Screenshot and code edit data:

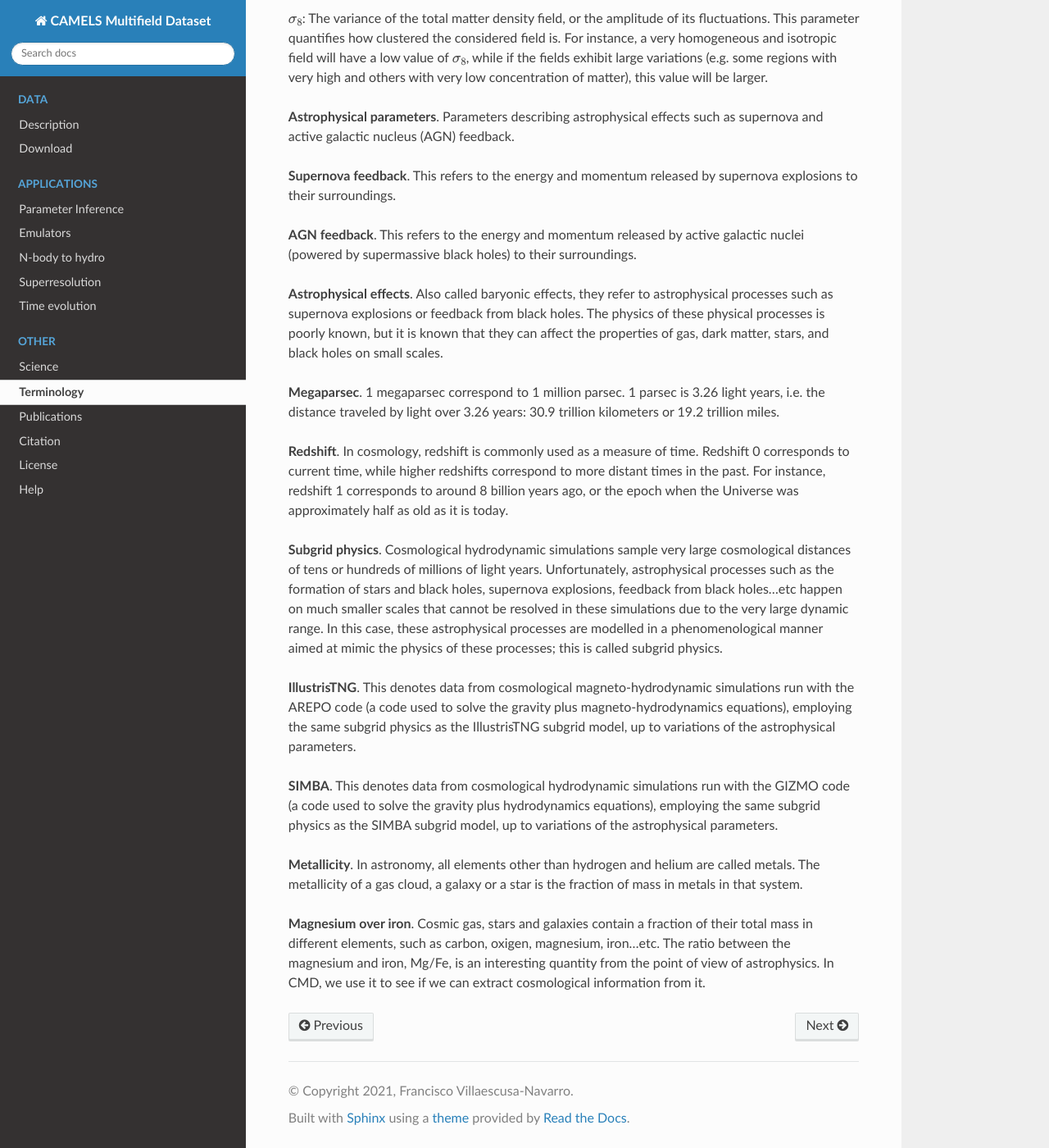
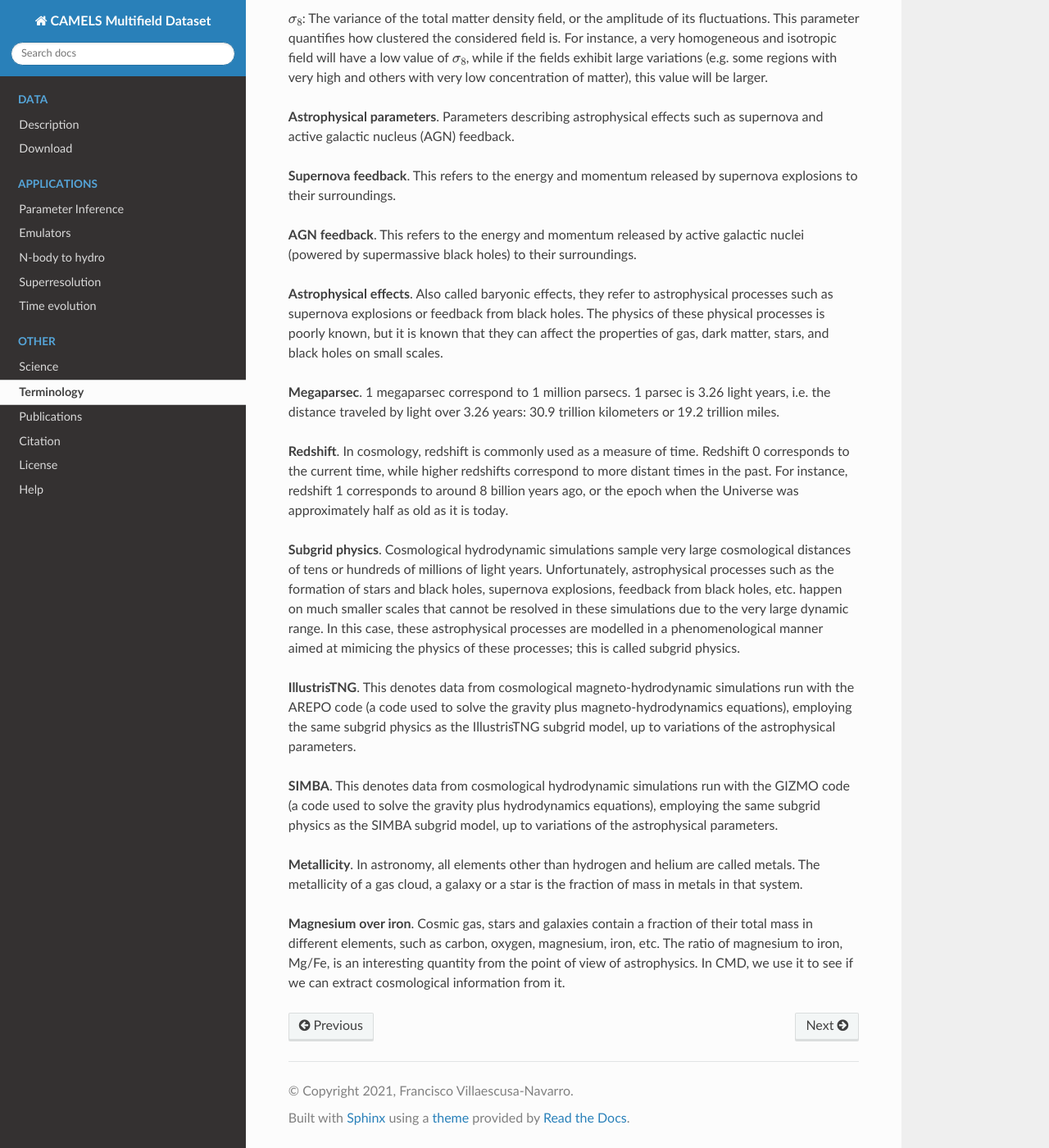
Before and after one commit to franciscovillaescusa/CMD, a Sphinx documentation site: the page built from docs/source/terminology.rst, in a window 1280 px wide and 1400 px high, scrolled down 749 px. Shown: the whole window at 82% size. Built offline with Sphinx 7.4.7 and the Read the Docs theme 2.0.0, drawn with Linux system fonts in a browser that asks for light colours; some of the changed text lies outside the part shown.

Commit message:
Update terminology.rst
Fix typos and grammar bugs.

```diff
--- a/docs/source/terminology.rst
+++ b/docs/source/terminology.rst
@@ -1,15 +1,15 @@
 Terminology
 ===========
 
-Here we describe briefly some concepts that non-cosmologists may not be familiar with.
+Here we briefly describe some concepts that non-cosmologists may not be familiar with.
 
-**Dark matter**. All matter we know (atoms, molecules, quarks...etc) only represent about 15% of the matter present in the Universe. The other 85% is called dark matter, and it is believed to only be subject to, and interact with other types of matter through, the force of gravity but not other forces. The effects of dark matter has been observed in many different systems, but the nature and properties of it is still a mystery.
+**Dark matter**. All matter we know (atoms, molecules, quarks, etc.) only represent about 15% of the matter present in the Universe. The other 85% is called dark matter, and it is believed to only be subject to, and interact with other types of matter through, the force of gravity but not other forces. The effects of dark matter have been observed in many different systems, but the nature and properties of it is still a mystery.
 
 **Total matter**. We define total matter as the sum of mass in dark matter, gas, stars, and black holes.
 
 **Dark energy**. The Universe is currently accelerating its expansion. The substance responsible for that behaviour is called dark energy, and its nature and properties are one of the biggest mysteries in modern physics. Furthermore, dark energy represents around 70% of the full mass-energy content of the Universe. Learning more about dark energy is one of the main goals of modern cosmology.
 
-**Cosmological parameters**. Parameters describing fundamental properties of the Universe such as its age, geometry, composition...etc. In CMD, we only consider two of them: :math:`\Omega_{\rm m}` and :math:`\sigma_8`.
+**Cosmological parameters**. Parameters describing fundamental properties of the Universe such as its age, geometry, composition, etc. In CMD, we only consider two of them: :math:`\Omega_{\rm m}` and :math:`\sigma_8`.
 
 :math:`\Omega_{\rm m}`: The fraction of the mass-energy density in the Universe in the form of total matter. Higher values of this parameter indicate that the fraction of dark matter mass plus gas mass plus stars mass plus black holes mass is higher. Since we are considering the Universe to be flat, a higher value of :math:`\Omega_{\rm m}` will imply a lower fraction of the mass-energy content of the Universe in the form of dark energy.
 
@@ -23,11 +23,11 @@ Here we describe briefly some concepts that non-cosmologists may not be familiar
 
 **Astrophysical effects**. Also called baryonic effects, they refer to astrophysical processes such as supernova explosions or feedback from black holes. The physics of these physical processes is poorly known, but it is known that they can affect the properties of gas, dark matter, stars, and black holes on small scales.
 
-**Megaparsec**. 1 megaparsec correspond to 1 million parsec. 1 parsec is 3.26 light years, i.e. the distance traveled by light over 3.26 years: 30.9 trillion kilometers or 19.2 trillion miles.
+**Megaparsec**. 1 megaparsec correspond to 1 million parsecs. 1 parsec is 3.26 light years, i.e. the distance traveled by light over 3.26 years: 30.9 trillion kilometers or 19.2 trillion miles.
 
-**Redshift**. In cosmology, redshift is commonly used as a measure of time. Redshift 0 corresponds to current time, while higher redshifts correspond to more distant times in the past. For instance, redshift 1 corresponds to around 8 billion years ago, or the epoch when the Universe was approximately half as old as it is today.
+**Redshift**. In cosmology, redshift is commonly used as a measure of time. Redshift 0 corresponds to the current time, while higher redshifts correspond to more distant times in the past. For instance, redshift 1 corresponds to around 8 billion years ago, or the epoch when the Universe was approximately half as old as it is today.
 
-**Subgrid physics**. Cosmological hydrodynamic simulations sample very large cosmological distances of tens or hundreds of millions of light years. Unfortunately, astrophysical processes such as the formation of stars and black holes, supernova explosions, feedback from black holes...etc happen on much smaller scales that cannot be resolved in these simulations due to the very large dynamic range. In this case, these astrophysical processes are modelled in a phenomenological manner aimed at mimic the physics of these processes; this is called subgrid physics.
+**Subgrid physics**. Cosmological hydrodynamic simulations sample very large cosmological distances of tens or hundreds of millions of light years. Unfortunately, astrophysical processes such as the formation of stars and black holes, supernova explosions, feedback from black holes, etc. happen on much smaller scales that cannot be resolved in these simulations due to the very large dynamic range. In this case, these astrophysical processes are modelled in a phenomenological manner aimed at mimicing the physics of these processes; this is called subgrid physics.
 
 **IllustrisTNG**. This denotes data from cosmological magneto-hydrodynamic simulations run with the AREPO code (a code used to solve the gravity plus magneto-hydrodynamics equations), employing the same subgrid physics as the IllustrisTNG subgrid model, up to variations of the astrophysical parameters.
 
@@ -35,4 +35,4 @@ Here we describe briefly some concepts that non-cosmologists may not be familiar
 
 **Metallicity**. In astronomy, all elements other than hydrogen and helium are called metals. The metallicity of a gas cloud, a galaxy or a star is the fraction of mass in metals in that system.
 
-**Magnesium over iron**. Cosmic gas, stars and galaxies contain a fraction of their total mass in different elements, such as carbon, oxigen, magnesium, iron...etc. The ratio between the magnesium and iron, Mg/Fe, is an interesting quantity from the point of view of astrophysics. In CMD, we use it to see if we can extract cosmological information from it.
+**Magnesium over iron**. Cosmic gas, stars and galaxies contain a fraction of their total mass in different elements, such as carbon, oxygen, magnesium, iron, etc. The ratio of magnesium to iron, Mg/Fe, is an interesting quantity from the point of view of astrophysics. In CMD, we use it to see if we can extract cosmological information from it.
```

## Problem requirements:
For the string "over", go through the entries above and copy each line where it occurs.

## Written solution:
-**Megaparsec**. 1 megaparsec correspond to 1 million parsec. 1 parsec is 3.26 light years, i.e. the distance traveled by light over 3.26 years: 30.9 trillion kilometers or 19.2 trillion miles.
+**Megaparsec**. 1 megaparsec correspond to 1 million parsecs. 1 parsec is 3.26 light years, i.e. the distance traveled by light over 3.26 years: 30.9 trillion kilometers or 19.2 trillion miles.
-**Magnesium over iron**. Cosmic gas, stars and galaxies contain a fraction of their total mass in different elements, such as carbon, oxigen, magnesium, iron...etc. The ratio between the magnesium and iron, Mg/Fe, is an interesting quantity from the point of view of astrophysics. In CMD, we use it to see if we can extract cosmological information from it.
+**Magnesium over iron**. Cosmic gas, stars and galaxies contain a fraction of their total mass in different elements, such as carbon, oxygen, magnesium, iron, etc. The ratio of magnesium to iron, Mg/Fe, is an interesting quantity from the point of view of astrophysics. In CMD, we use it to see if we can extract cosmological information from it.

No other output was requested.